### Records contained in a dataset
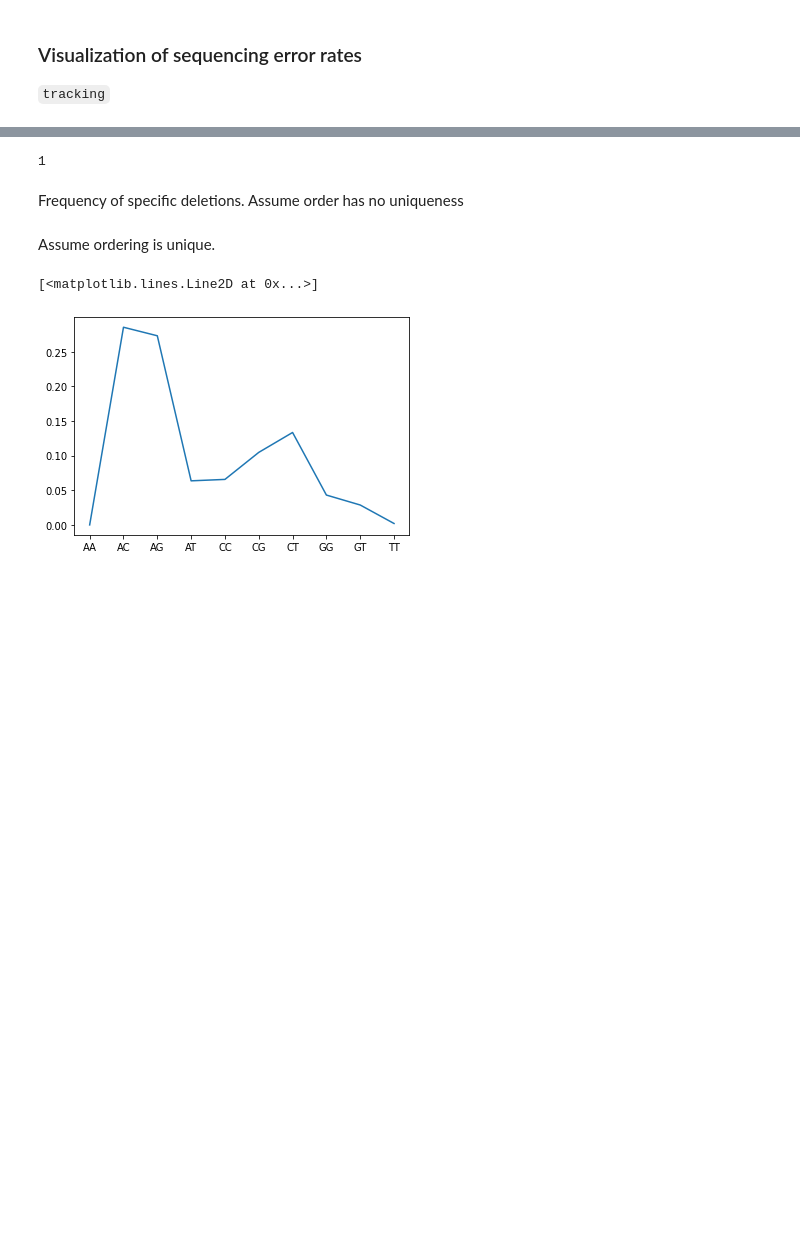
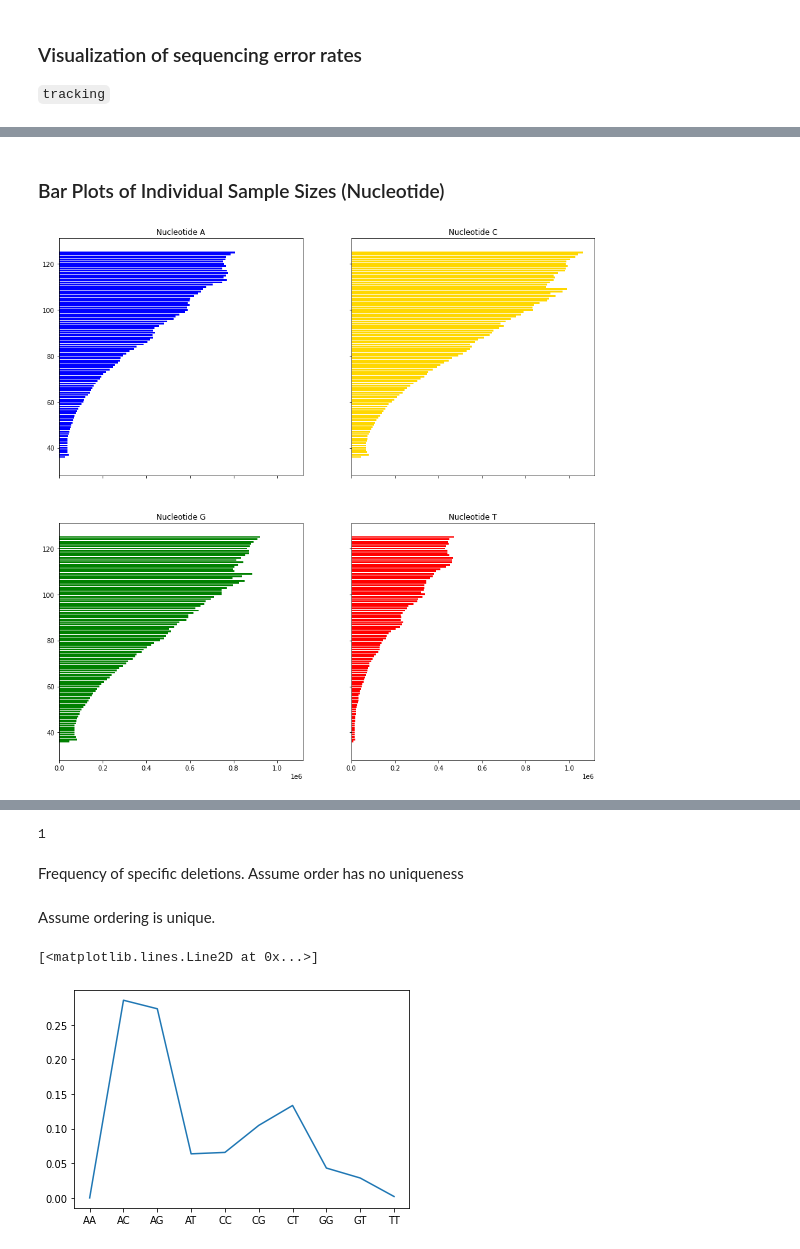
Before and after one commit to Davidebear/mutalib, a Jupyter notebook: tracking.ipynb, the cells around one changed output, grey strips where cells are left out. Saved outputs shown, nothing was run; the diff lists cells and outputs as text; code cells hidden in the pictures; blank space fills up the shorter version.

```diff
--- a/tracking.ipynb
+++ b/tracking.ipynb
@@ -670,8 +681,8 @@ for n, rfp in enumerate(rfp_list):
 # %%
 import pickle
-with open('pickle/v1TrackingIndelswRFP.pickle', 'wb') as f:
+with open('pickle/v0TrackingIndelswRFP.pickle', 'wb') as f:
     pickle.dump(indels, f)
-with open('pickle/v1TrackingSnipswRFP.pickle', 'wb') as f:
+with open('pickle/v0TrackingSnipswRFP.pickle', 'wb') as f:
     pickle.dump(snips, f)
 # %% [markdown]
 ### Visualization of sequencing error rates
@@ -716,0 +762,29 @@ TypeError: string indices must be integers
+# %% [markdown]
+### Bar Plots of Individual Sample Sizes (Nucleotide)
+# %%
+def get_samplesize(tracking, nuc):
+    sample_sizes = []
+    focus = tracking[nuc]
+    for q in focus.keys():
+        if q == 126:
+            sample_sizes.append(0)
+            break
+        sample_sizes.append(np.sum(focus[q]))
+    return sample_sizes
+
+fig, axs = plt.subplots(2, 2, figsize=(15, 15), sharex=True, sharey=True)
+
+
+n = 0
+nuc = {0: 'A', 1: 'C', 2 : 'G', 3: 'T'}
+color = {0: 'blue', 1: 'gold', 2: 'green', 3: 'red'}
+for i in range(2):
+    for j in range(2):
+
+        axs[i,j].barh(raw_x, get_samplesize(snips, nuc[n]), color=color[n])
+        axs[i,j].set_title(f'Nucleotide {nuc[n]}')
+
+        n +=1
+# axs.set('Sample size (n) per Phred Q score per Nucleotide')
+# %% [output]
+[figure, added]
```
Also changed, not shown: parts of 10 cells of this notebook, 3 other files.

### Your objective
Copy out every line from the data above in which the word "with" occurs.

### Written response
-with open('pickle/v1TrackingIndelswRFP.pickle', 'wb') as f:
+with open('pickle/v0TrackingIndelswRFP.pickle', 'wb') as f:
-with open('pickle/v1TrackingSnipswRFP.pickle', 'wb') as f:
+with open('pickle/v0TrackingSnipswRFP.pickle', 'wb') as f:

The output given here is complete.